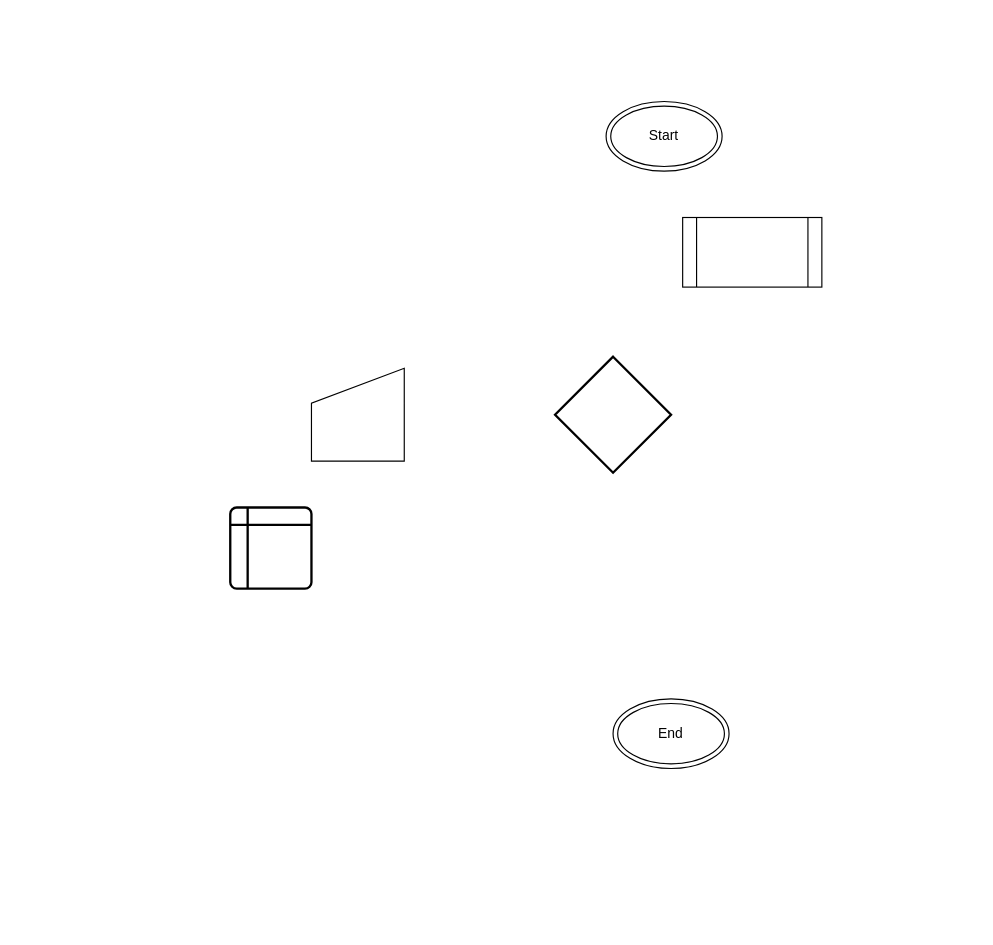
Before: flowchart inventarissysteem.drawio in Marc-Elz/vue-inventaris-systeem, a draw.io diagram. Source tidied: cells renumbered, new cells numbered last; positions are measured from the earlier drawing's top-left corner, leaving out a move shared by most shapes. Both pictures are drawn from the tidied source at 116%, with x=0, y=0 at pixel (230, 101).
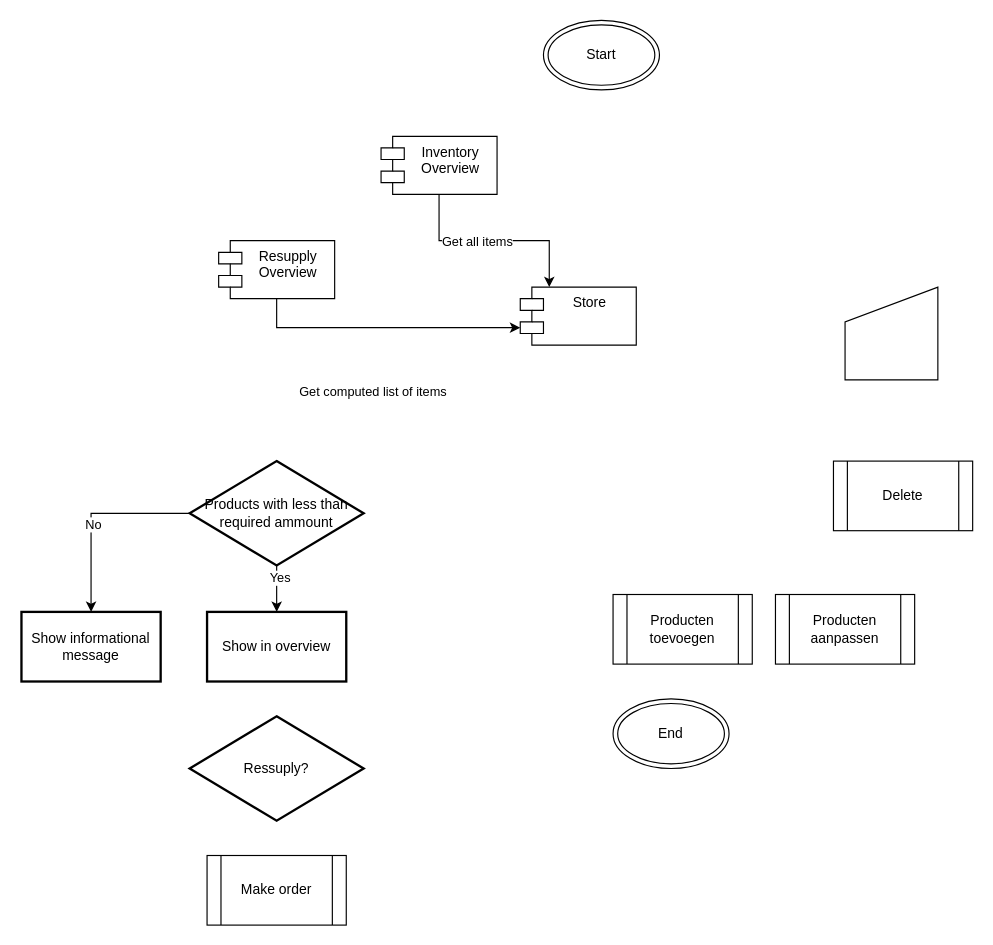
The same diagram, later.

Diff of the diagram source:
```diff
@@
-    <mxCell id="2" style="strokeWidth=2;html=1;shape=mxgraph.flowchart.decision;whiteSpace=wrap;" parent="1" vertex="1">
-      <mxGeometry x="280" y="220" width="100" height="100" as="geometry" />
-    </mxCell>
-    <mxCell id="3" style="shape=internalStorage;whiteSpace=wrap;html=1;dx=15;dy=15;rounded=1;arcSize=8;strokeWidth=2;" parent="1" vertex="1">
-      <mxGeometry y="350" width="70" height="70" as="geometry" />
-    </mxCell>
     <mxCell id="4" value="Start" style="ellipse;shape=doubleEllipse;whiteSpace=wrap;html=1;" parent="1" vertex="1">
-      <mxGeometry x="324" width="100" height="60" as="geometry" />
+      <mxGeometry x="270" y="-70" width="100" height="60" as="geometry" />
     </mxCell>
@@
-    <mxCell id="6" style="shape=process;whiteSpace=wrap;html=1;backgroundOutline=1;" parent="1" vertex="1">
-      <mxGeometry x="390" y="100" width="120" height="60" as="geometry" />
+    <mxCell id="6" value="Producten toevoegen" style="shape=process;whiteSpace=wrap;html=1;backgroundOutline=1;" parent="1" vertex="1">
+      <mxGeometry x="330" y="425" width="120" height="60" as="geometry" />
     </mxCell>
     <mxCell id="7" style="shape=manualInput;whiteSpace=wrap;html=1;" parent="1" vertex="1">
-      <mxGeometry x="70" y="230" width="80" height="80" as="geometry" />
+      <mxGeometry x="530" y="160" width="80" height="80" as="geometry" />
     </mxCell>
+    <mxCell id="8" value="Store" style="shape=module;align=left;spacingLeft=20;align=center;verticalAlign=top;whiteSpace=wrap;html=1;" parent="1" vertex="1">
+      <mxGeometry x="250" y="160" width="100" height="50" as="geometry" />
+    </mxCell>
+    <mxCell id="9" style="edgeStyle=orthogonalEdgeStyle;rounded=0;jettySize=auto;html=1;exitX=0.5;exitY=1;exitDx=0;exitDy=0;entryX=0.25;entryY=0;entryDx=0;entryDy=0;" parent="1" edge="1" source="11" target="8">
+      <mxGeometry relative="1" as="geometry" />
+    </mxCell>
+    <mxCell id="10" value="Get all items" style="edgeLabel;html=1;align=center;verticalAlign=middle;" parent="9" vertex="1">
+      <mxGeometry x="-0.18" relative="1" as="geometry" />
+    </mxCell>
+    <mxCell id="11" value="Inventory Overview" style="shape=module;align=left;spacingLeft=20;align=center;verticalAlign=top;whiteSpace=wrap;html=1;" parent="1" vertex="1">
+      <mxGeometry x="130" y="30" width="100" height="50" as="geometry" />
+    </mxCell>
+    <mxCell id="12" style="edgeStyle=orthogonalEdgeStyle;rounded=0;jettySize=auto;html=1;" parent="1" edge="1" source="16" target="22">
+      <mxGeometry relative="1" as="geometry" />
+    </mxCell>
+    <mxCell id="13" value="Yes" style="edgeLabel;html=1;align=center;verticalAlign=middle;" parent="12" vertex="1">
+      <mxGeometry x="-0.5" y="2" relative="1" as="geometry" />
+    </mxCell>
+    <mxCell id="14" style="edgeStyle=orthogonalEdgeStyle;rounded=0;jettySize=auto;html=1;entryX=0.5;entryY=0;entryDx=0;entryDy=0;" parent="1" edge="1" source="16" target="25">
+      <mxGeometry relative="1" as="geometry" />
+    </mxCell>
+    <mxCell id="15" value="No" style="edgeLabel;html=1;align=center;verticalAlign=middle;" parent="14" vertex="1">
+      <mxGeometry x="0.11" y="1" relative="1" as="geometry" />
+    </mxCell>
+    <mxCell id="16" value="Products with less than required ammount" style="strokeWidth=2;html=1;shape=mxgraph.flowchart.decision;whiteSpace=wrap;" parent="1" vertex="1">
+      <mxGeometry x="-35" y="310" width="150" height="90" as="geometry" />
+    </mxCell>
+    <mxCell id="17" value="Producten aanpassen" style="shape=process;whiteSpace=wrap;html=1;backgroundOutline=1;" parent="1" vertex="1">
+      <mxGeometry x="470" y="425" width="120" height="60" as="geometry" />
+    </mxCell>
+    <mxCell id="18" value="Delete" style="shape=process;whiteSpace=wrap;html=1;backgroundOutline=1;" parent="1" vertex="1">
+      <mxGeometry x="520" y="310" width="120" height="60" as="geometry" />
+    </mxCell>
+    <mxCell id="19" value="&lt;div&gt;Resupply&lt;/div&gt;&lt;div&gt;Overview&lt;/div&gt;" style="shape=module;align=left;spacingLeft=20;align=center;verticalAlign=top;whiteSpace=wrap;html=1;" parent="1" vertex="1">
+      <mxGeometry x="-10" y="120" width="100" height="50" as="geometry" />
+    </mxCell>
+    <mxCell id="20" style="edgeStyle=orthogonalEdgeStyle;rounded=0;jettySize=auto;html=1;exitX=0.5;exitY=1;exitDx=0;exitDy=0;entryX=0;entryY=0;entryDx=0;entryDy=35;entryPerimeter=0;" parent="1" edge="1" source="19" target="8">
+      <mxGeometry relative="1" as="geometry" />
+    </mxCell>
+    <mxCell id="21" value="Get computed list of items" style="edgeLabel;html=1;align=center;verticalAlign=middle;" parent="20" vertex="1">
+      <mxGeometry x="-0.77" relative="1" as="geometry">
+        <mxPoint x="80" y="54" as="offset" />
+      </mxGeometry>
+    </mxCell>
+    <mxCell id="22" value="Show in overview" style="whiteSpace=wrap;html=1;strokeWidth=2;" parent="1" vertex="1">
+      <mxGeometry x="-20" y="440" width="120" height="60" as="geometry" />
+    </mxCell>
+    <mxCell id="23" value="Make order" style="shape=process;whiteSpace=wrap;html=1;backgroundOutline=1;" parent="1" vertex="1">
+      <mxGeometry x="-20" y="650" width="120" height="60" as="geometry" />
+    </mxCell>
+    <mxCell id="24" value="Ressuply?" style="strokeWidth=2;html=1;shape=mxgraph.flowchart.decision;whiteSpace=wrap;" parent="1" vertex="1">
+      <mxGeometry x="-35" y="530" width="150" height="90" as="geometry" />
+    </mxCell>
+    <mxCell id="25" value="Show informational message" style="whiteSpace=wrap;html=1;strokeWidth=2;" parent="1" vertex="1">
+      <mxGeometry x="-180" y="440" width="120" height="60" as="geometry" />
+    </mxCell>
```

• • • •

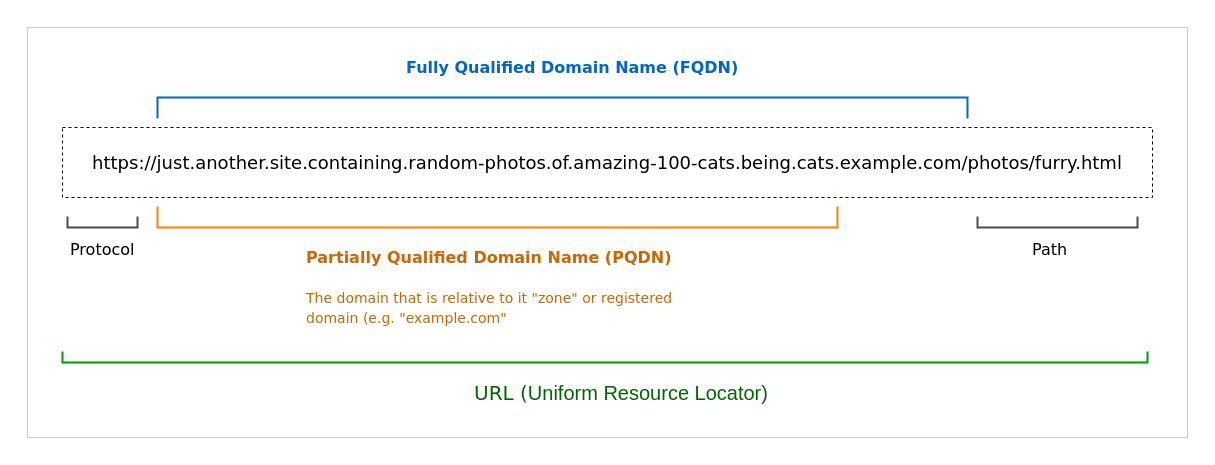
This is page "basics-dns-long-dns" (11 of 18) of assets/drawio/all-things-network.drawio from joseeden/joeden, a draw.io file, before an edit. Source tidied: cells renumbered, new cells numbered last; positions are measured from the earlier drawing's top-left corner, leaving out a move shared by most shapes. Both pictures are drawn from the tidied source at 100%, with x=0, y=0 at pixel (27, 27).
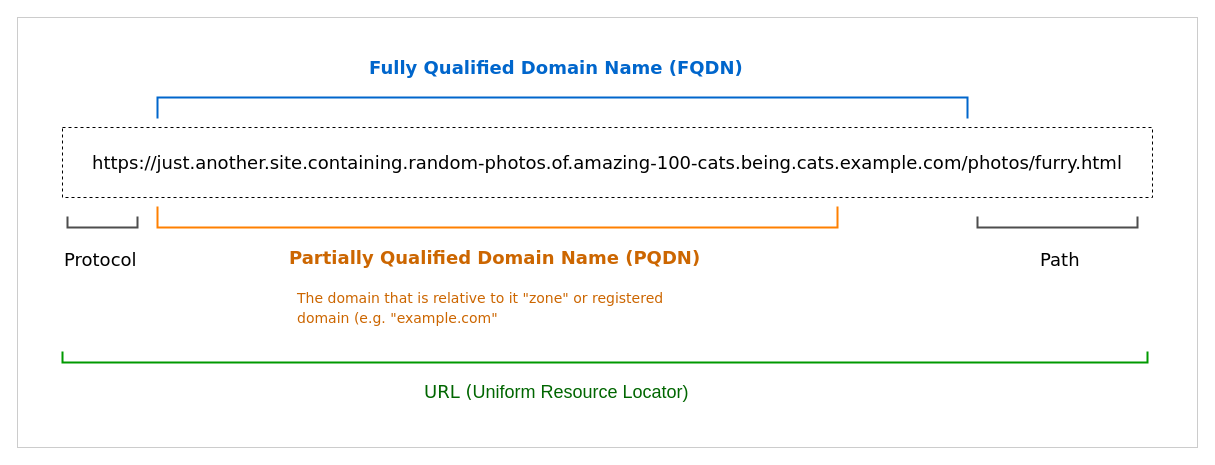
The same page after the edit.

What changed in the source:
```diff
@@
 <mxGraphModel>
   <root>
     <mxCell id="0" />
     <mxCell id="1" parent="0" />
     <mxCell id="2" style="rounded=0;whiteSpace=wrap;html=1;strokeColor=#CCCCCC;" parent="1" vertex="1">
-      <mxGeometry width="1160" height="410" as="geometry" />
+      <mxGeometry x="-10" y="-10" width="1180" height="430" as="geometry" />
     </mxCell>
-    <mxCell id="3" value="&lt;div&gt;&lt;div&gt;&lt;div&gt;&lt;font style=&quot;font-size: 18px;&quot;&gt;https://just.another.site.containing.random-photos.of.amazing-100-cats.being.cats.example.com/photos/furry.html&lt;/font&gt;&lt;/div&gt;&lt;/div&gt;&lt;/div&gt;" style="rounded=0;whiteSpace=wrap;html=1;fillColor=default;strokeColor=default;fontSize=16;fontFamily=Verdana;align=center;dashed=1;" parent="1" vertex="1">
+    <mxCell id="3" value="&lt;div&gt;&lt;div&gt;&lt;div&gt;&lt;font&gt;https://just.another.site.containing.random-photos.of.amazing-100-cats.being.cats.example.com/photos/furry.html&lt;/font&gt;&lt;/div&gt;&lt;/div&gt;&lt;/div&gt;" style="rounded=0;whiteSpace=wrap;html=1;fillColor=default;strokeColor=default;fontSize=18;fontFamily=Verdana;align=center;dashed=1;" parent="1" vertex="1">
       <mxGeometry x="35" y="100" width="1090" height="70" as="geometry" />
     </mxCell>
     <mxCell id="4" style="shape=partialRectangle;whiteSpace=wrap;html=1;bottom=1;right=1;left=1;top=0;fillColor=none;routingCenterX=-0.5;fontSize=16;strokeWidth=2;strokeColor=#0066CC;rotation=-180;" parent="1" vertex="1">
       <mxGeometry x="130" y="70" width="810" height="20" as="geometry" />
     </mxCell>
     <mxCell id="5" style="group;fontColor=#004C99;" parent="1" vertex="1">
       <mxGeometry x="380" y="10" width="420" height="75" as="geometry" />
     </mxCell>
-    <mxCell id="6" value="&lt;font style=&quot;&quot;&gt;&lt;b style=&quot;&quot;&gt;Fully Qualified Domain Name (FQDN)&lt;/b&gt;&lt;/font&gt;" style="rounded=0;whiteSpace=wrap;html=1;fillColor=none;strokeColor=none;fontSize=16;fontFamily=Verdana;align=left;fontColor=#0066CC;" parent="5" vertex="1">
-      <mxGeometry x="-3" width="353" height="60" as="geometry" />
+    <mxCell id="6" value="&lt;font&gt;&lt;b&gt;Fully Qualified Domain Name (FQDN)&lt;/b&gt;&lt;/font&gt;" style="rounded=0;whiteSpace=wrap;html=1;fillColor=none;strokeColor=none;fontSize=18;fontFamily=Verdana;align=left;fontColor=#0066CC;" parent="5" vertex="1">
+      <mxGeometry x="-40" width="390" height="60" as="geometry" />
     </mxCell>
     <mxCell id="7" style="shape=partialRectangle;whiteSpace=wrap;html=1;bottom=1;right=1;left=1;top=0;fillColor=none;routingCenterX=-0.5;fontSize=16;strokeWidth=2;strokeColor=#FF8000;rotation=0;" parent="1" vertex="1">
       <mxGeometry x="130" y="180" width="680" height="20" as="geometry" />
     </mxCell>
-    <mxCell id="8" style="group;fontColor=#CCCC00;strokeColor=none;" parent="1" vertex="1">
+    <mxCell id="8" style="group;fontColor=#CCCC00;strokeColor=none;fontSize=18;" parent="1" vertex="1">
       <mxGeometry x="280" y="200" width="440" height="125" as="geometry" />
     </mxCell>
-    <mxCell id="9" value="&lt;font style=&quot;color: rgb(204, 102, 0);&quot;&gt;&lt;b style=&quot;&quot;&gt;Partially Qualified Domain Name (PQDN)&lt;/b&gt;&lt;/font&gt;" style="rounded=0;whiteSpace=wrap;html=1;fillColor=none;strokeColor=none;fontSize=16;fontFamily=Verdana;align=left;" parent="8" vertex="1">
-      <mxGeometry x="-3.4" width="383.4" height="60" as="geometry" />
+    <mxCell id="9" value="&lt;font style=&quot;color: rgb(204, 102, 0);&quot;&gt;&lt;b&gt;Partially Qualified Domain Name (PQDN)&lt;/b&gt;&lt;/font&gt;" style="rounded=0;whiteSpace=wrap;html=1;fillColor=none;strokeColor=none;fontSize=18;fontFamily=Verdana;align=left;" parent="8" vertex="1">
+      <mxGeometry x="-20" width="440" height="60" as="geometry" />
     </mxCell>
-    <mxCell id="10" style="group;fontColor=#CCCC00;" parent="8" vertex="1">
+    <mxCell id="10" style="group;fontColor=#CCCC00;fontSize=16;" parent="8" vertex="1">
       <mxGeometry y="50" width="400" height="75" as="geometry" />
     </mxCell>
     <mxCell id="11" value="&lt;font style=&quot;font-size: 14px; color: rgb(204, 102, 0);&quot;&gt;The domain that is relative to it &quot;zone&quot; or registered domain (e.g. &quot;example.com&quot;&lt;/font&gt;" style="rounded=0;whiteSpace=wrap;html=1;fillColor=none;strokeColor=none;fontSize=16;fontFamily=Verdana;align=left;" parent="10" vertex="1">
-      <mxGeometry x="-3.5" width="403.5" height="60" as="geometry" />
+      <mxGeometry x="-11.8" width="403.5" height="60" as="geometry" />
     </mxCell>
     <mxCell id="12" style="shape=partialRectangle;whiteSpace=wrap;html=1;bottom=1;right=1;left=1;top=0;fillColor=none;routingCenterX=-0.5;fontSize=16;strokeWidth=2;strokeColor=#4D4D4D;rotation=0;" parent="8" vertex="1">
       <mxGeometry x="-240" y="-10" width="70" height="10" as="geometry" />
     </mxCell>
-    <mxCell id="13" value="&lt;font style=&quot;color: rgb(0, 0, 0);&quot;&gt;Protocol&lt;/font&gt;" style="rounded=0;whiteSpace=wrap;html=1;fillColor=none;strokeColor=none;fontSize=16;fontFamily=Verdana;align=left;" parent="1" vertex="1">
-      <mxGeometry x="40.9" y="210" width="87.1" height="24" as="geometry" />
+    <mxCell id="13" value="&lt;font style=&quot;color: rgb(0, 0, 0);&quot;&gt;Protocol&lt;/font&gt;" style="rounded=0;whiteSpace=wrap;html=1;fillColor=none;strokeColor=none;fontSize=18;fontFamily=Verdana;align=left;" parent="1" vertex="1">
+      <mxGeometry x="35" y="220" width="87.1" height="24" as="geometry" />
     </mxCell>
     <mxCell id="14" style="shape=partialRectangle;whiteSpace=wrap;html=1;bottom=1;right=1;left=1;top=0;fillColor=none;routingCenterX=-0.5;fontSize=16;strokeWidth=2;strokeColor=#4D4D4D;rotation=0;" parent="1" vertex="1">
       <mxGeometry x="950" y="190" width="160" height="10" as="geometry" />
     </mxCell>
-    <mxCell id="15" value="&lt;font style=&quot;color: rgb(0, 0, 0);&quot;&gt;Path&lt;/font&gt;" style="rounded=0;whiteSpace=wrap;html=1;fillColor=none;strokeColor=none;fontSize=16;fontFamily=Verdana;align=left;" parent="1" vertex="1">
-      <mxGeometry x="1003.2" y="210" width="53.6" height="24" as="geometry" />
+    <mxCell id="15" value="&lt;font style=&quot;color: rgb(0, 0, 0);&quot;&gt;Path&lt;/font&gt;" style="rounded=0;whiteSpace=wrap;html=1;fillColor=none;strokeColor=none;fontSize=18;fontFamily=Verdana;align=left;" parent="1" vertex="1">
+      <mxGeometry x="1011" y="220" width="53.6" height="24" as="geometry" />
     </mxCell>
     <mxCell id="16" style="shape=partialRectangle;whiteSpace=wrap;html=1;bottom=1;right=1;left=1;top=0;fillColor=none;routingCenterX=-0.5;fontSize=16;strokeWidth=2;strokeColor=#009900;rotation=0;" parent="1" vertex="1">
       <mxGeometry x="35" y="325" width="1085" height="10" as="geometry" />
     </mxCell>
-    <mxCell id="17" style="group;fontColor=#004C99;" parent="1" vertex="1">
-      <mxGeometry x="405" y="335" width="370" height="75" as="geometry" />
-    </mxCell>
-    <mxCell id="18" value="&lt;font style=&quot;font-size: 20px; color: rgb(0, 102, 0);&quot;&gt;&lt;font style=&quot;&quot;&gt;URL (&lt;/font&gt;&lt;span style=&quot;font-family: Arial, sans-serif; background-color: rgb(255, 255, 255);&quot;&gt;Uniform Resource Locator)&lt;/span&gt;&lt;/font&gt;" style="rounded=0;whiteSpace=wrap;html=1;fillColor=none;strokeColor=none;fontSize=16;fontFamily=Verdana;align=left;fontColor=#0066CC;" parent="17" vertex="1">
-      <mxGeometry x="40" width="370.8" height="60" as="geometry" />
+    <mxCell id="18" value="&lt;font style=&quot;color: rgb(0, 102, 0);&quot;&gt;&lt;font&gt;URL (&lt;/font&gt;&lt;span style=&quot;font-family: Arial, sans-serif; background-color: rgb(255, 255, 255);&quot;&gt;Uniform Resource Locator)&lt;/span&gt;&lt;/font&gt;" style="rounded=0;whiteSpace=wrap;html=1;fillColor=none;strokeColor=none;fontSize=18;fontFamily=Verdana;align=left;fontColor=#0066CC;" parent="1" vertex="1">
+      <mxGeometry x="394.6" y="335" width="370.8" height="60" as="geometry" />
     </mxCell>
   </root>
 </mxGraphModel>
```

• • • •

▶ [Exercise prompt]
The answer must consist of each line from the data that includes the string "page".

▶ [The answer]
This is page "basics-dns-long-dns" (11 of 18) of assets/drawio/all-things-network.drawio from joseeden/joeden, a draw.io file, before an edit. Source tidied: cells renumbered, new cells numbered last; positions are measured from the earlier drawing's top-left corner, leaving out a move shared by most shapes. Both pictures are drawn from the tidied source at 100%, with x=0, y=0 at pixel (27, 27).
The same page after the edit.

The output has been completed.